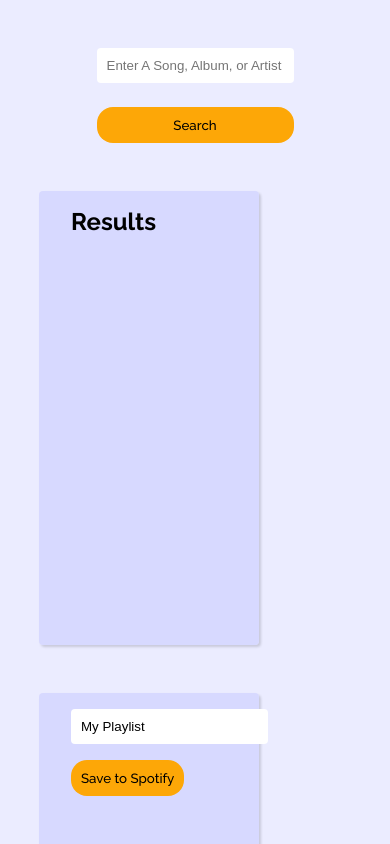
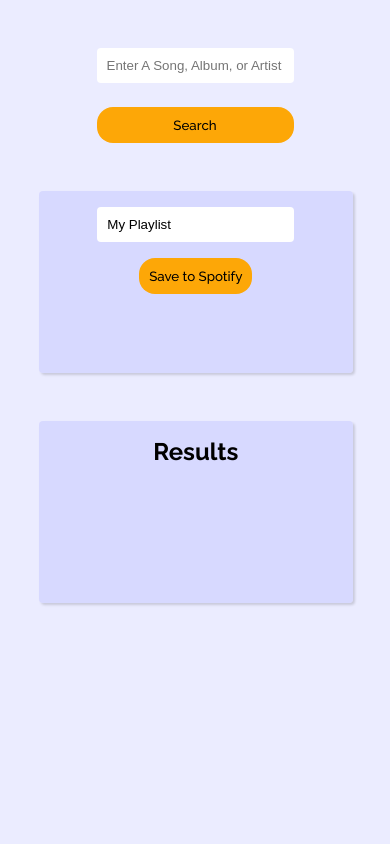
Before and after one commit to mp-web3/Jamming, a React app: page / in a window 390 px wide. Shown: the top 844 px of the page. Built offline with nearby package versions, Linux system fonts and the light colour scheme.

Commit message:
fixed mobile

```diff
--- a/src/components/App/App.css
+++ b/src/components/App/App.css
@@ -72,6 +72,16 @@ input {
 @media(max-width:768px) {
   .App-playlist {
     flex-wrap: wrap;
+    flex-direction: column-reverse;
+    justify-content: center;
+    align-items: center;
+    margin-left: 0;
+    margin-right: 0;
+  }
+
+  .SearchResults, .Playlist {
+    width: 80%;
+    min-height: 150px;
   }
 
 }
--- a/src/components/Playlist/Playlist.css
+++ b/src/components/Playlist/Playlist.css
@@ -7,3 +7,18 @@
     margin-top: 0;
     margin-right: calc(var(--margin)*3);
 }
+
+@media(max-width:768px) {
+    .PlaylistNameButton-container {
+        display: flex;
+        align-items: center;
+        flex-wrap: wrap;
+        justify-content: center;
+        gap: var(--padding);
+        margin-bottom: var(--margin);
+    }
+
+    .Playlist input {
+        margin: 0;
+    }
+}
--- a/src/components/SearchResults/SearchResults.css
+++ b/src/components/SearchResults/SearchResults.css
@@ -1,5 +1,6 @@
 h2 {
     margin-bottom: var(--padding);
+    text-align: center;
 }
 
 .TrackList {
```
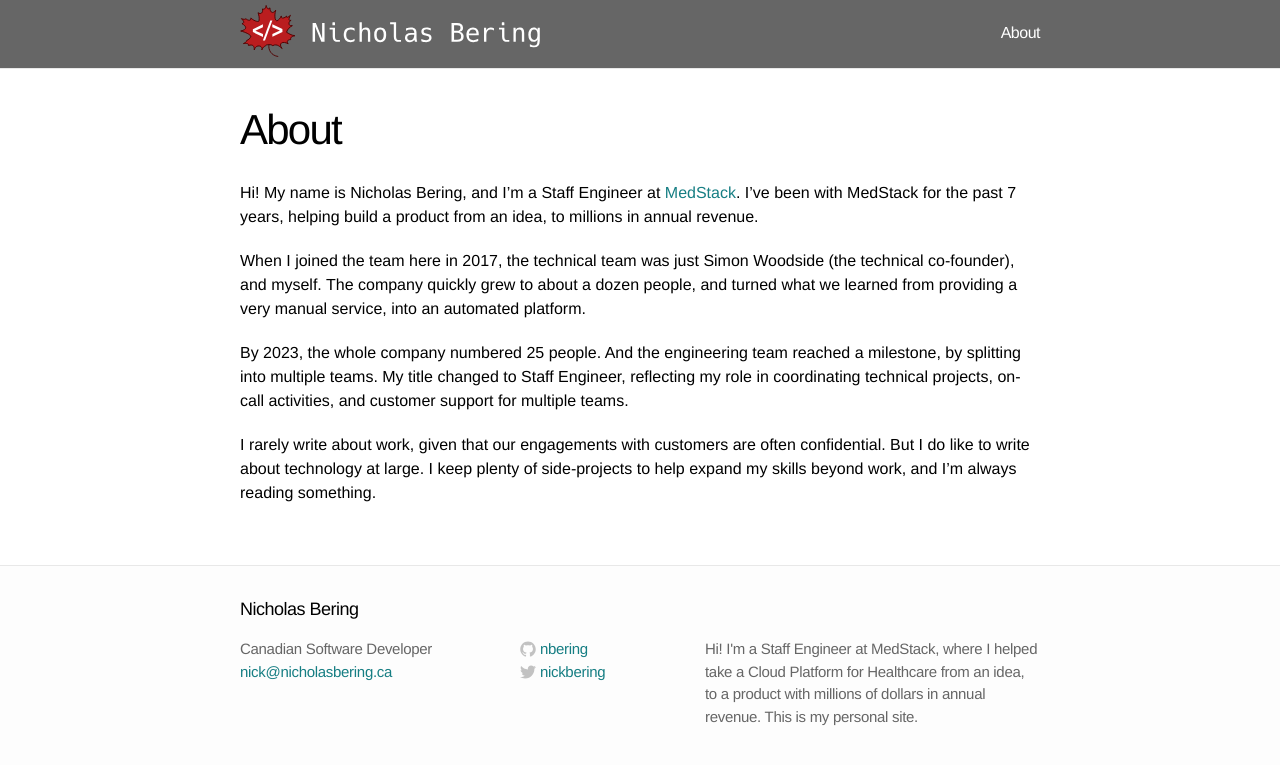
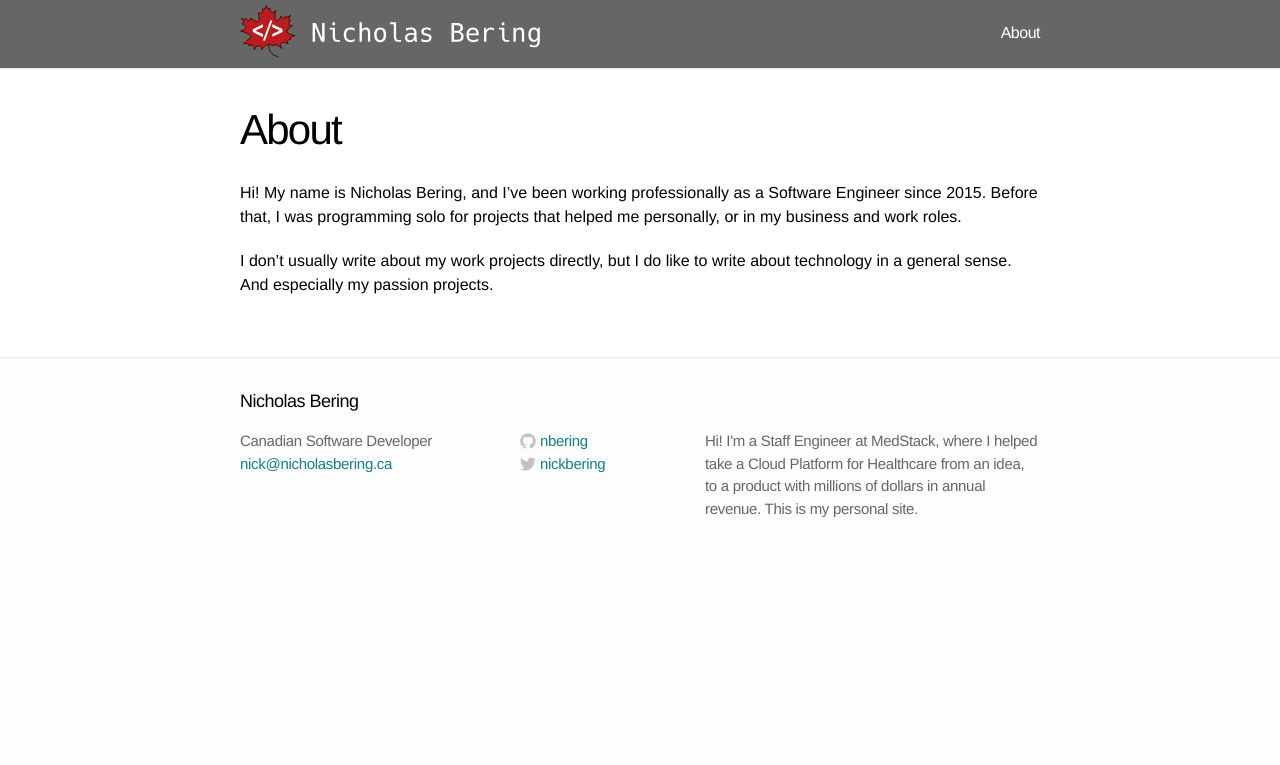
Before and after one commit to nbering/nicholasbering-ca, a Jekyll site: the page built from about.md, in a window 1280 px wide. Shown: the top 765 px of the page. Built offline with Jekyll 4.4.1, drawn with Linux system fonts in a browser that asks for light colours.

Commit message:
Update about page.

```diff
--- a/about.md
+++ b/about.md
@@ -3,23 +3,9 @@ layout: page
 title: About
 permalink: /about/
 ---
-Hi! My name is Nicholas Bering, and I'm a Staff Engineer at [MedStack]. I've been
-with MedStack for the past 7 years, helping build a product from an idea, to
-millions in annual revenue.
+Hi! My name is Nicholas Bering, and I've been working professionally as a Software
+Engineer since 2015. Before that, I was programming solo for projects that helped
+me personally, or in my business and work roles.
 
-When I joined the team here in 2017, the technical team was just Simon Woodside
-(the technical co-founder), and myself. The company quickly grew to about a
-dozen people, and turned what we learned from providing a very manual service,
-into an automated platform.
-
-By 2023, the whole company numbered 25 people. And the engineering team reached
-a milestone, by splitting into multiple teams. My title changed to Staff
-Engineer, reflecting my role in coordinating technical projects, on-call
-activities, and customer support for multiple teams.
-
-I rarely write about work, given that our engagements with customers are often
-confidential. But I do like to write about technology at large. I keep plenty of
-side-projects to help expand my skills beyond work, and I'm always reading
-something.
-
-[MedStack]: https://medstack.co
+I don't usually write about my work projects directly, but I do like to write about
+technology in a general sense. And especially my passion projects.
```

════════════════

--- WHAT YOU WILL DO ---
Pictures in the listing above must be skipped; everything else should be copied exactly.

--- ANSWER SPACE ---
Before and after one commit to mp-web3/Jamming, a React app: page / in a window 390 px wide. Shown: the top 844 px of the page. Built offline with nearby package versions, Linux system fonts and the light colour scheme.

Commit message:
fixed mobile

```diff
--- a/src/components/App/App.css
+++ b/src/components/App/App.css
@@ -72,6 +72,16 @@ input {
 @media(max-width:768px) {
   .App-playlist {
     flex-wrap: wrap;
+    flex-direction: column-reverse;
+    justify-content: center;
+    align-items: center;
+    margin-left: 0;
+    margin-right: 0;
+  }
+
+  .SearchResults, .Playlist {
+    width: 80%;
+    min-height: 150px;
   }
 
 }
--- a/src/components/Playlist/Playlist.css
+++ b/src/components/Playlist/Playlist.css
@@ -7,3 +7,18 @@
     margin-top: 0;
     margin-right: calc(var(--margin)*3);
 }
+
+@media(max-width:768px) {
+    .PlaylistNameButton-container {
+        display: flex;
+        align-items: center;
+        flex-wrap: wrap;
+        justify-content: center;
+        gap: var(--padding);
+        margin-bottom: var(--margin);
+    }
+
+    .Playlist input {
+        margin: 0;
+    }
+}
--- a/src/components/SearchResults/SearchResults.css
+++ b/src/components/SearchResults/SearchResults.css
@@ -1,5 +1,6 @@
 h2 {
     margin-bottom: var(--padding);
+    text-align: center;
 }
 
 .TrackList {
```
Before and after one commit to nbering/nicholasbering-ca, a Jekyll site: the page built from about.md, in a window 1280 px wide. Shown: the top 765 px of the page. Built offline with Jekyll 4.4.1, drawn with Linux system fonts in a browser that asks for light colours.

Commit message:
Update about page.

```diff
--- a/about.md
+++ b/about.md
@@ -3,23 +3,9 @@ layout: page
 title: About
 permalink: /about/
 ---
-Hi! My name is Nicholas Bering, and I'm a Staff Engineer at [MedStack]. I've been
-with MedStack for the past 7 years, helping build a product from an idea, to
-millions in annual revenue.
+Hi! My name is Nicholas Bering, and I've been working professionally as a Software
+Engineer since 2015. Before that, I was programming solo for projects that helped
+me personally, or in my business and work roles.
 
-When I joined the team here in 2017, the technical team was just Simon Woodside
-(the technical co-founder), and myself. The company quickly grew to about a
-dozen people, and turned what we learned from providing a very manual service,
-into an automated platform.
-
-By 2023, the whole company numbered 25 people. And the engineering team reached
-a milestone, by splitting into multiple teams. My title changed to Staff
-Engineer, reflecting my role in coordinating technical projects, on-call
-activities, and customer support for multiple teams.
-
-I rarely write about work, given that our engagements with customers are often
-confidential. But I do like to write about technology at large. I keep plenty of
-side-projects to help expand my skills beyond work, and I'm always reading
-something.
-
-[MedStack]: https://medstack.co
+I don't usually write about my work projects directly, but I do like to write about
+technology in a general sense. And especially my passion projects.
```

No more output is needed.